## Task statement
Which lines of the entries below run from the one holding "flowchart TB" to the one holding "Casc -->|exact hit|", inclusive? Set down exactly those lines and no others.

[Exercise input]

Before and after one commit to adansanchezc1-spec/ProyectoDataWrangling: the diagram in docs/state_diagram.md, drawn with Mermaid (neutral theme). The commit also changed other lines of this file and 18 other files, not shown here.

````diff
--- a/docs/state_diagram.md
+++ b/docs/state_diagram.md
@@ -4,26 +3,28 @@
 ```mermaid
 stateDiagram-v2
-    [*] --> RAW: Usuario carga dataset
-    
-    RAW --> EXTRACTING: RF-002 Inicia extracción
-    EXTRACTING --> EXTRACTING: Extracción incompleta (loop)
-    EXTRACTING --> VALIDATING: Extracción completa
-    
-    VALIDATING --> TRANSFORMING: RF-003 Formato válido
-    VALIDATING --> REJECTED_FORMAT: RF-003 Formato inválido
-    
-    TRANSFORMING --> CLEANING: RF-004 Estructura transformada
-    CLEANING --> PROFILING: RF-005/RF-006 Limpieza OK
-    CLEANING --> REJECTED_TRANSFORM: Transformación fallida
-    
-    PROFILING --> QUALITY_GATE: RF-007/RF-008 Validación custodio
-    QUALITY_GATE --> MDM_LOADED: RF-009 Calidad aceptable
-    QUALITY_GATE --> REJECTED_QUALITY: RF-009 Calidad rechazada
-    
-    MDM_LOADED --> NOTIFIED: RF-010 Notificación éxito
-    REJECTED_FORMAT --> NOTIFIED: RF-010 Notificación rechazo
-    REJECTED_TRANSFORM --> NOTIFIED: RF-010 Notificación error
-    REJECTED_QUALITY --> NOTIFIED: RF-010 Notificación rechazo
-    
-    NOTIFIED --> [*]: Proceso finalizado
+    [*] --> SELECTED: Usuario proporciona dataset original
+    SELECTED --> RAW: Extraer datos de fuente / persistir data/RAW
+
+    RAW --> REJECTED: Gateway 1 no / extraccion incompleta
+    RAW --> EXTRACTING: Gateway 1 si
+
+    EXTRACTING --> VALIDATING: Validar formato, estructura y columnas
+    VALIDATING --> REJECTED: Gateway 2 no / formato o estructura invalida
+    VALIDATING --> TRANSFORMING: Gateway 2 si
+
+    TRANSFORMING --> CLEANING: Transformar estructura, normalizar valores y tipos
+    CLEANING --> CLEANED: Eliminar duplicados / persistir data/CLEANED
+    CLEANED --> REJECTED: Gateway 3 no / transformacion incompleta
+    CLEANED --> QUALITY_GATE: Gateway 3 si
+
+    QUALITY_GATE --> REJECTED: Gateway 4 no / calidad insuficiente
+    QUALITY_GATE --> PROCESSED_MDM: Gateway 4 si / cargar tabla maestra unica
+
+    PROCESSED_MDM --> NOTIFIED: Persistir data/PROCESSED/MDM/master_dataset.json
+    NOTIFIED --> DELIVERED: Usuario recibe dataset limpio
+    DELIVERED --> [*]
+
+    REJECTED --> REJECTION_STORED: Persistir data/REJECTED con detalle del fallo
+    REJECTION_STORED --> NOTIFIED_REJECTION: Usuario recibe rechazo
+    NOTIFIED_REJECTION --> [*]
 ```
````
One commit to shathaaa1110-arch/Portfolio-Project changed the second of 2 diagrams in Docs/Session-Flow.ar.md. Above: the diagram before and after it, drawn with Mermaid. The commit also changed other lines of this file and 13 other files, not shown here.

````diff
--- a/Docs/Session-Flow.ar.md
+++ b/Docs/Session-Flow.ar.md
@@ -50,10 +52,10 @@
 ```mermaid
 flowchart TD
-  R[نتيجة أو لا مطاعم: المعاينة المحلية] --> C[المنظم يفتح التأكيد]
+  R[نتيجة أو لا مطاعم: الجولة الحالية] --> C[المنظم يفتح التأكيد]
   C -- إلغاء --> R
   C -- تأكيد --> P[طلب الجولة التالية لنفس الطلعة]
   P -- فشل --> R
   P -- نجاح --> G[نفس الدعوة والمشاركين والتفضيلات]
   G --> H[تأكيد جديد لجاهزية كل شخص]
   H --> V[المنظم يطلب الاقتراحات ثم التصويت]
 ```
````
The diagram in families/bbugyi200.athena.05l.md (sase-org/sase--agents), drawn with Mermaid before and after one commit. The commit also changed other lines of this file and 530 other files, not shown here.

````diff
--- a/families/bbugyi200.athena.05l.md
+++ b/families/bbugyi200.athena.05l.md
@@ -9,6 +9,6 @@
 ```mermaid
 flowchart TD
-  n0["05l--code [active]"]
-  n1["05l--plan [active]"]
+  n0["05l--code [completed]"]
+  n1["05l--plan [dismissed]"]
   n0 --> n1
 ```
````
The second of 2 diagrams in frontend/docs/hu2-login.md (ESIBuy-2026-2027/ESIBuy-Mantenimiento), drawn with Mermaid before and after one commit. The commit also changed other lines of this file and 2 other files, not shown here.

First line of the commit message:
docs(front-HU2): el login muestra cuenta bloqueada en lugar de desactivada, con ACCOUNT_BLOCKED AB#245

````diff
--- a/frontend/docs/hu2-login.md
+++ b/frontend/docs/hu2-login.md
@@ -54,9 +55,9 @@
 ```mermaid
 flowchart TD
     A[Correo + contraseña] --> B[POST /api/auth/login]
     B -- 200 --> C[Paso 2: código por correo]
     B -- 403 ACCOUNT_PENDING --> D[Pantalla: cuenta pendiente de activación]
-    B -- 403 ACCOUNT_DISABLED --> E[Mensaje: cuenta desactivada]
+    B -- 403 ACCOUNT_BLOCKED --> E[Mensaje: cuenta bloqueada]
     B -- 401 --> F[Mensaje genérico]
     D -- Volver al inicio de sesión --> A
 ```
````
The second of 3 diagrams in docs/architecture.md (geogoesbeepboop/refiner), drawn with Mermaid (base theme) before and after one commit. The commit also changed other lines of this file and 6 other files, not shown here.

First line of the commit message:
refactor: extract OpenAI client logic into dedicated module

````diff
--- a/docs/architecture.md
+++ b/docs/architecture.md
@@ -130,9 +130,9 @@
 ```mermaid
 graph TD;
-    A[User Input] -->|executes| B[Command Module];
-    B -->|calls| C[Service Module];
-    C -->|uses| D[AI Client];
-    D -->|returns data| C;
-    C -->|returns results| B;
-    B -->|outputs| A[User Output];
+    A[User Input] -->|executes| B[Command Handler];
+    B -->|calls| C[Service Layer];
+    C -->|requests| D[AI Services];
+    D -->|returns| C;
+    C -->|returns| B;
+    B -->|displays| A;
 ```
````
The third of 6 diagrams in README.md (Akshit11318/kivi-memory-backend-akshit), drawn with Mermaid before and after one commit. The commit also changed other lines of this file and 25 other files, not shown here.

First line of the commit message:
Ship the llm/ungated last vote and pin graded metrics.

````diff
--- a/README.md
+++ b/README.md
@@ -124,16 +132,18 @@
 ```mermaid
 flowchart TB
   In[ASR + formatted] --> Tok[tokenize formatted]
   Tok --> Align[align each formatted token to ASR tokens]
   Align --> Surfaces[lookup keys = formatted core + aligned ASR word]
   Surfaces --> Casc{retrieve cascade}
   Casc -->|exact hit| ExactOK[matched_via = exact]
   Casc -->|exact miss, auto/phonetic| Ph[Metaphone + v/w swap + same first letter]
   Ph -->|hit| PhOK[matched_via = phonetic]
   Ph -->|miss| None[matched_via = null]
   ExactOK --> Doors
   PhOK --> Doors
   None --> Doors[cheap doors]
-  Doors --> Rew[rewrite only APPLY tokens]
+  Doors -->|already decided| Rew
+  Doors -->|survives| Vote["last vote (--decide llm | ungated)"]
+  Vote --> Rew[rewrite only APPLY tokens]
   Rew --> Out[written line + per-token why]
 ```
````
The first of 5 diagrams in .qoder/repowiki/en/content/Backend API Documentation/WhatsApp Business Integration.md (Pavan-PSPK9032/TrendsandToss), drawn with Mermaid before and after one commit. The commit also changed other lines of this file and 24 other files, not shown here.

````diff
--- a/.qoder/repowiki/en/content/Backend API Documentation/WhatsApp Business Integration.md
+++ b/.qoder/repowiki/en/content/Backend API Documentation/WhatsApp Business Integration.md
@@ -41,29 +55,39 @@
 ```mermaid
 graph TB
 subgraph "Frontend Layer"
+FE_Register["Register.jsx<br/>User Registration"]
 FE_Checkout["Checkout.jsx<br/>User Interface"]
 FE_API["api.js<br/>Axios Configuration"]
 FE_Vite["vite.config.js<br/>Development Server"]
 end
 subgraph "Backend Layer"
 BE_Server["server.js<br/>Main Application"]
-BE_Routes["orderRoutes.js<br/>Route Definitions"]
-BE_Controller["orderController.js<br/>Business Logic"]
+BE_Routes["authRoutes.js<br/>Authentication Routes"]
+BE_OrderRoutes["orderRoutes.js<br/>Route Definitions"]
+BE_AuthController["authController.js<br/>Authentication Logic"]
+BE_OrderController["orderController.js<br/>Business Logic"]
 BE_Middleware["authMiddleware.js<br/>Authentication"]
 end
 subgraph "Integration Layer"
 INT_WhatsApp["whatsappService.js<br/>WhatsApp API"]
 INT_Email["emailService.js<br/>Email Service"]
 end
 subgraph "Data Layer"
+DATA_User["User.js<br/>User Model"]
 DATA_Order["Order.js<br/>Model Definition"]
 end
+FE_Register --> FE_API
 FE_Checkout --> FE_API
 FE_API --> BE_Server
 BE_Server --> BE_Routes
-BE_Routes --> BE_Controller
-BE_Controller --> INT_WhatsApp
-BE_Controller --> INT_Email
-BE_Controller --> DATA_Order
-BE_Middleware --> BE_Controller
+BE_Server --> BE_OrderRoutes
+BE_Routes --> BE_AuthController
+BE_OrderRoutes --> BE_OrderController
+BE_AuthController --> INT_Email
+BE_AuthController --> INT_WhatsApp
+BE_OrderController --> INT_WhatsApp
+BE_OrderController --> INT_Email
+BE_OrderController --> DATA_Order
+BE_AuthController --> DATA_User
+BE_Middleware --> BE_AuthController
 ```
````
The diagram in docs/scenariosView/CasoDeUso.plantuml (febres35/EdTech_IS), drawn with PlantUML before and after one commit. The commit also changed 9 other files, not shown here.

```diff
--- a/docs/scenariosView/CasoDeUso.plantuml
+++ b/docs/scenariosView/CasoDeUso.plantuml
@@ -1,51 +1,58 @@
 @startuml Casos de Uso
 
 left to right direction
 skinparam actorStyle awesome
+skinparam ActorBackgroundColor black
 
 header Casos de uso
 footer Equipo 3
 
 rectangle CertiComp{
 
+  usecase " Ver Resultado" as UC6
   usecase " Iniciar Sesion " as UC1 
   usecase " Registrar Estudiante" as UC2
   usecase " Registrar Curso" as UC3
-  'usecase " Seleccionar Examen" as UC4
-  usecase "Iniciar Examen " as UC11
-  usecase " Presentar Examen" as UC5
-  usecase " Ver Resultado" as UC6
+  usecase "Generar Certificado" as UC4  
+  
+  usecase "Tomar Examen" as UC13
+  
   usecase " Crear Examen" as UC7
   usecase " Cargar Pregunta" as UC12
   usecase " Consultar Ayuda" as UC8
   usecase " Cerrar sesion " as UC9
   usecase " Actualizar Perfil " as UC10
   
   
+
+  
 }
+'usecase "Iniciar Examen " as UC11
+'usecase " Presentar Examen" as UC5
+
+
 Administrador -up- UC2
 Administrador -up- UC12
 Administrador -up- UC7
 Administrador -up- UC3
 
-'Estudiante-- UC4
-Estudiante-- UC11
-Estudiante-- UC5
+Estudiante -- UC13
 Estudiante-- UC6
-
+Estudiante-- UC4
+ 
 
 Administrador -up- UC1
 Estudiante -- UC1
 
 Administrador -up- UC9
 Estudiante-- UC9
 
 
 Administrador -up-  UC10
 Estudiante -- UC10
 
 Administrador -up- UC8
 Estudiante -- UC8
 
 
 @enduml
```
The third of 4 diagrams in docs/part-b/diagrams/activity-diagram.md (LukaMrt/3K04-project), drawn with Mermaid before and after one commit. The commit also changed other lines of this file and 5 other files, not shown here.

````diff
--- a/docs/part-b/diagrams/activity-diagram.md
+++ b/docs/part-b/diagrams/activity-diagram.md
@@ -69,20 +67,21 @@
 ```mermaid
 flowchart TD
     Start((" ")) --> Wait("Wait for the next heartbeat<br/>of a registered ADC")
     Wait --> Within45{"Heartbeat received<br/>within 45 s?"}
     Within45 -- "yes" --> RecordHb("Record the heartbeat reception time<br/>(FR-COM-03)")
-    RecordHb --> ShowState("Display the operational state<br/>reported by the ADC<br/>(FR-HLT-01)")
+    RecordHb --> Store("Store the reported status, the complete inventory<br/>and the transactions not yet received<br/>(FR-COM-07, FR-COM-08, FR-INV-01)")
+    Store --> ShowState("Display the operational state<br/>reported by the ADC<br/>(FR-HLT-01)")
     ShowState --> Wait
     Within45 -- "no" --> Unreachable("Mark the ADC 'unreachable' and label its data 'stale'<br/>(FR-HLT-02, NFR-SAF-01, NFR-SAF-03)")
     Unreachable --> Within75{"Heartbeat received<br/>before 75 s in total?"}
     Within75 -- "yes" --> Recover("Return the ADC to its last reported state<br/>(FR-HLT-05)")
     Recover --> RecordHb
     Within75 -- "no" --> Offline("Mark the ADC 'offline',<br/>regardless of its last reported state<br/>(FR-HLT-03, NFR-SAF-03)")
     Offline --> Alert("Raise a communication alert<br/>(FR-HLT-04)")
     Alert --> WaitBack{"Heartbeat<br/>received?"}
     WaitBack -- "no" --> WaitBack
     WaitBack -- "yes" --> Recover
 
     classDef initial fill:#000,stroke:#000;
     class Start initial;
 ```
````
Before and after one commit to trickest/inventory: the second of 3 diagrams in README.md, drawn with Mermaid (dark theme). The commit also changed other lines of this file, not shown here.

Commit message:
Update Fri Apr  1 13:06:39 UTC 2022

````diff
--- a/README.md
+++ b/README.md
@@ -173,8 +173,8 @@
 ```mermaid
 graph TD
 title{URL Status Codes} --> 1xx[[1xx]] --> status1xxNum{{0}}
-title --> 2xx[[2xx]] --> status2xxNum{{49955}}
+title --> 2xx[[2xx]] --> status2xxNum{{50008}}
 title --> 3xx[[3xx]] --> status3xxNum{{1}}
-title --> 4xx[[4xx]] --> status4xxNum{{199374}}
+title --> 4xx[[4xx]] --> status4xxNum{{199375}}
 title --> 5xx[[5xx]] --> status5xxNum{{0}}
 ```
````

[/Exercise input]

## Solution for this task
 flowchart TB
   In[ASR + formatted] --> Tok[tokenize formatted]
   Tok --> Align[align each formatted token to ASR tokens]
   Align --> Surfaces[lookup keys = formatted core + aligned ASR word]
   Surfaces --> Casc{retrieve cascade}
   Casc -->|exact hit| ExactOK[matched_via = exact]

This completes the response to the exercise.